→ **Exercise details**: Return every entry exactly, except for any pictures.

(Records from a data collection)
- Opening Delimiter -

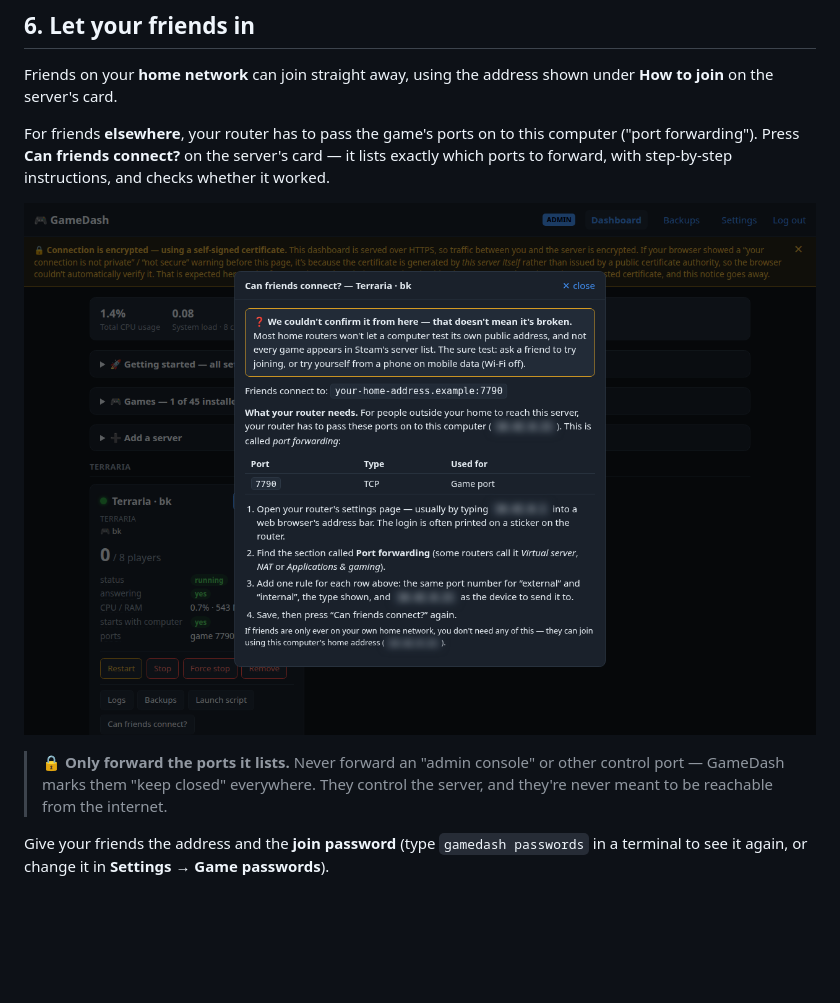
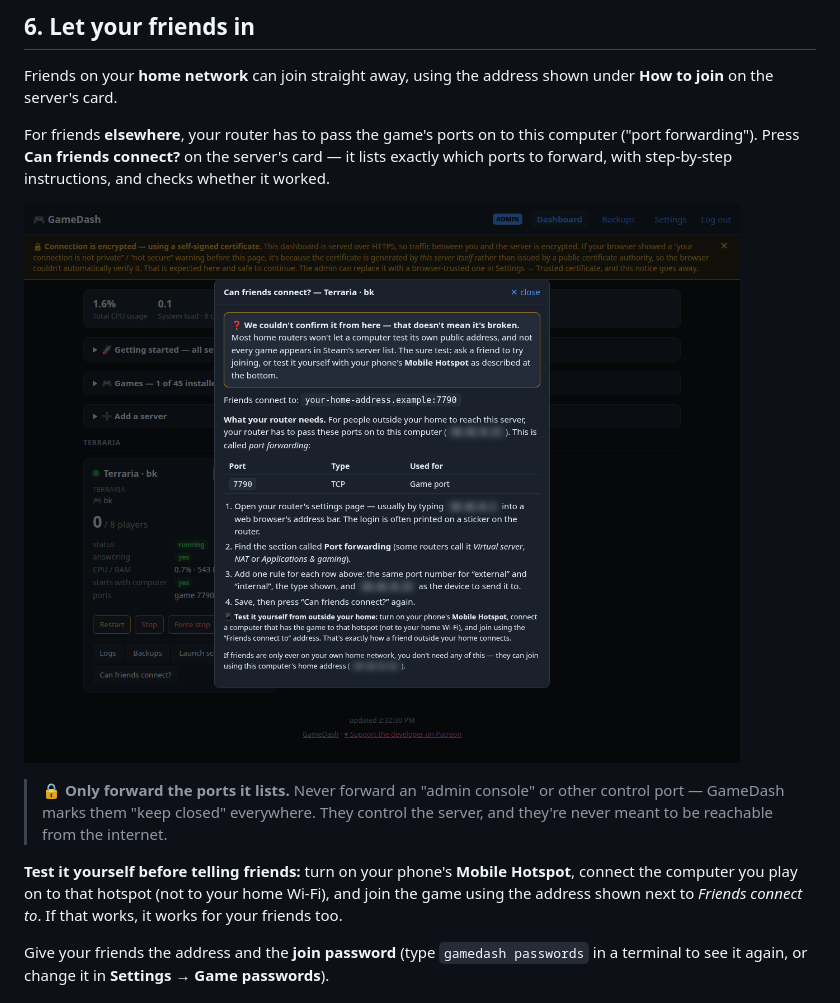
Before and after one commit to KeithDude/WorldCradle, a Markdown page: docs/GETTING_STARTED.md, the part around the change. Drawn GitHub-style; pictures changed too: docs/images/05-can-friends-connect.png; blank space fills up the shorter version.

```diff
--- a/docs/GETTING_STARTED.md
+++ b/docs/GETTING_STARTED.md
@@ -87,6 +87,10 @@ forward, with step-by-step instructions, and checks whether it worked.
 > GameDash marks them "keep closed" everywhere. They control the server, and they're never meant to
 > be reachable from the internet.
 
+**Test it yourself before telling friends:** turn on your phone's **Mobile Hotspot**, connect the
+computer you play on to that hotspot (not to your home Wi-Fi), and join the game using the address
+shown next to *Friends connect to*. If that works, it works for your friends too.
+
 Give your friends the address and the **join password** (type `gamedash passwords` in a terminal to
 see it again, or change it in **Settings → Game passwords**).
 
```
Also changed, not shown: docs/DEVELOPMENT_LOG.md (+4 -0 lines), docs/SUPPORTED_GAMES.md (+4 -2 lines), 2 other files.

- Closing Delimiter -

→ **Task output**:
Before and after one commit to KeithDude/WorldCradle, a Markdown page: docs/GETTING_STARTED.md, the part around the change. Drawn GitHub-style; pictures changed too: docs/images/05-can-friends-connect.png; blank space fills up the shorter version.

```diff
--- a/docs/GETTING_STARTED.md
+++ b/docs/GETTING_STARTED.md
@@ -87,6 +87,10 @@ forward, with step-by-step instructions, and checks whether it worked.
 > GameDash marks them "keep closed" everywhere. They control the server, and they're never meant to
 > be reachable from the internet.
 
+**Test it yourself before telling friends:** turn on your phone's **Mobile Hotspot**, connect the
+computer you play on to that hotspot (not to your home Wi-Fi), and join the game using the address
+shown next to *Friends connect to*. If that works, it works for your friends too.
+
 Give your friends the address and the **join password** (type `gamedash passwords` in a terminal to
 see it again, or change it in **Settings → Game passwords**).
 
```
Also changed, not shown: docs/DEVELOPMENT_LOG.md (+4 -0 lines), docs/SUPPORTED_GAMES.md (+4 -2 lines), 2 other files.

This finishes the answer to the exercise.